Listed entries below:

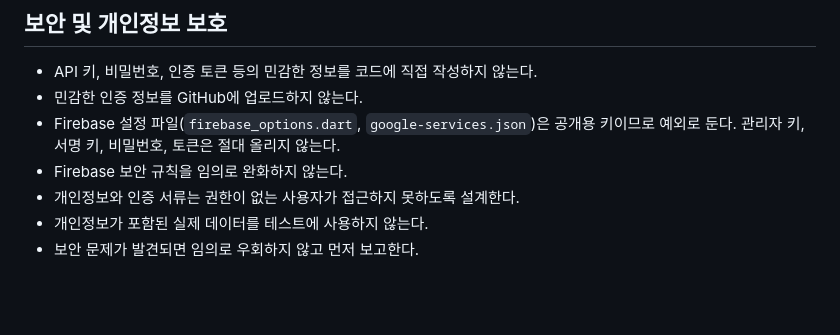
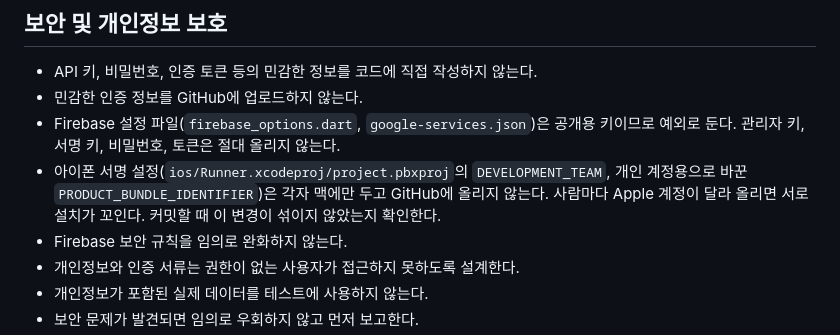
Before and after one commit to gitchan02/Runnery, a Markdown page: CLAUDE.md, the part around the change. Rendered like a GitHub page; blank space fills up the shorter version.

Commit message:
claude.md 업데이트
Co-Authored-By: Claude Opus 5.5 <noreply@anthropic.com>

```diff
--- a/CLAUDE.md
+++ b/CLAUDE.md
@@ -28,6 +28,7 @@
 - API 키, 비밀번호, 인증 토큰 등의 민감한 정보를 코드에 직접 작성하지 않는다.
 - 민감한 인증 정보를 GitHub에 업로드하지 않는다.
 - Firebase 설정 파일(`firebase_options.dart`, `google-services.json`)은 공개용 키이므로 예외로 둔다. 관리자 키, 서명 키, 비밀번호, 토큰은 절대 올리지 않는다.
+- 아이폰 서명 설정(`ios/Runner.xcodeproj/project.pbxproj`의 `DEVELOPMENT_TEAM`, 개인 계정용으로 바꾼 `PRODUCT_BUNDLE_IDENTIFIER`)은 각자 맥에만 두고 GitHub에 올리지 않는다. 사람마다 Apple 계정이 달라 올리면 서로 설치가 꼬인다. 커밋할 때 이 변경이 섞이지 않았는지 확인한다.
 - Firebase 보안 규칙을 임의로 완화하지 않는다.
 - 개인정보와 인증 서류는 권한이 없는 사용자가 접근하지 못하도록 설계한다.
 - 개인정보가 포함된 실제 데이터를 테스트에 사용하지 않는다.
```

End of Listed entries.

#### Task:
All entries above, minus the pictures, should be repeated exactly.

#### Solution for this task:
Before and after one commit to gitchan02/Runnery, a Markdown page: CLAUDE.md, the part around the change. Rendered like a GitHub page; blank space fills up the shorter version.

Commit message:
claude.md 업데이트
Co-Authored-By: Claude Opus 5.5 <noreply@anthropic.com>

```diff
--- a/CLAUDE.md
+++ b/CLAUDE.md
@@ -28,6 +28,7 @@
 - API 키, 비밀번호, 인증 토큰 등의 민감한 정보를 코드에 직접 작성하지 않는다.
 - 민감한 인증 정보를 GitHub에 업로드하지 않는다.
 - Firebase 설정 파일(`firebase_options.dart`, `google-services.json`)은 공개용 키이므로 예외로 둔다. 관리자 키, 서명 키, 비밀번호, 토큰은 절대 올리지 않는다.
+- 아이폰 서명 설정(`ios/Runner.xcodeproj/project.pbxproj`의 `DEVELOPMENT_TEAM`, 개인 계정용으로 바꾼 `PRODUCT_BUNDLE_IDENTIFIER`)은 각자 맥에만 두고 GitHub에 올리지 않는다. 사람마다 Apple 계정이 달라 올리면 서로 설치가 꼬인다. 커밋할 때 이 변경이 섞이지 않았는지 확인한다.
 - Firebase 보안 규칙을 임의로 완화하지 않는다.
 - 개인정보와 인증 서류는 권한이 없는 사용자가 접근하지 못하도록 설계한다.
 - 개인정보가 포함된 실제 데이터를 테스트에 사용하지 않는다.
```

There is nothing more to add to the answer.